### WORK TASK
In the records below, some lines contain the word "plan". Copy each of them.

___ MATERIALS PROVIDED ___

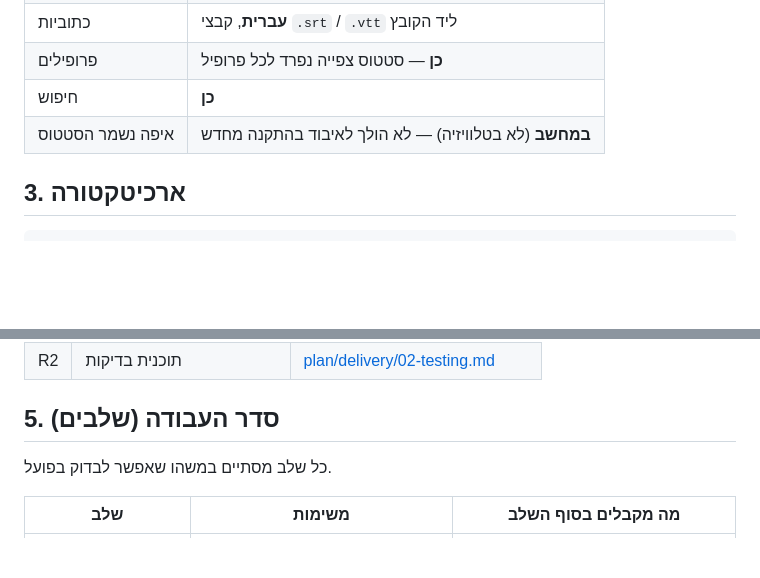
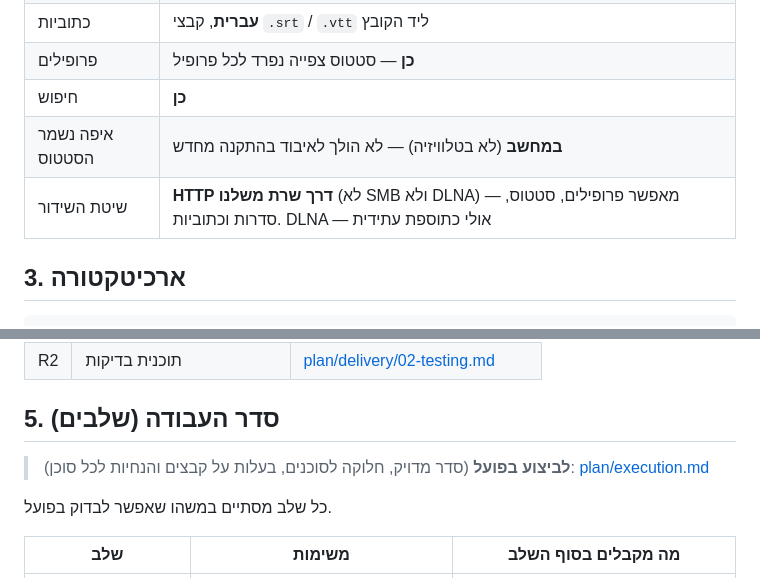
Before and after one commit to Itayp1/reqspace, a Markdown page: tv/plan.md, 2 parts joined by grey strips. GitHub-like rendering; blank space fills up the shorter version.

```diff
--- a/tv/plan.md
+++ b/tv/plan.md
@@ -25,6 +25,7 @@
 | פרופילים | **כן** — סטטוס צפייה נפרד לכל פרופיל |
 | חיפוש | **כן** |
 | איפה נשמר הסטטוס | **במחשב** (לא בטלוויזיה) — לא הולך לאיבוד בהתקנה מחדש |
+| שיטת השידור | **HTTP דרך שרת משלנו** (לא SMB ולא DLNA) — מאפשר פרופילים, סטטוס, סדרות וכתוביות. DLNA — אולי כתוספת עתידית |
 
 ## 3. ארכיטקטורה
 
@@ -94,6 +95,8 @@
 
 ## 5. סדר העבודה (שלבים)
 
+> **לביצוע בפועל** (סדר מדויק, חלוקה לסוכנים, בעלות על קבצים והנחיות לכל סוכן): [plan/execution.md](plan/execution.md)
+
 כל שלב מסתיים במשהו שאפשר לבדוק בפועל.
 
 | שלב | משימות | מה מקבלים בסוף השלב |
```
Also changed, not shown: tv/plan/execution.md (added, +189 -0 lines).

___

### RESPONSE AREA
Before and after one commit to Itayp1/reqspace, a Markdown page: tv/plan.md, 2 parts joined by grey strips. GitHub-like rendering; blank space fills up the shorter version.
--- a/tv/plan.md
+++ b/tv/plan.md
+> **לביצוע בפועל** (סדר מדויק, חלוקה לסוכנים, בעלות על קבצים והנחיות לכל סוכן): [plan/execution.md](plan/execution.md)
Also changed, not shown: tv/plan/execution.md (added, +189 -0 lines).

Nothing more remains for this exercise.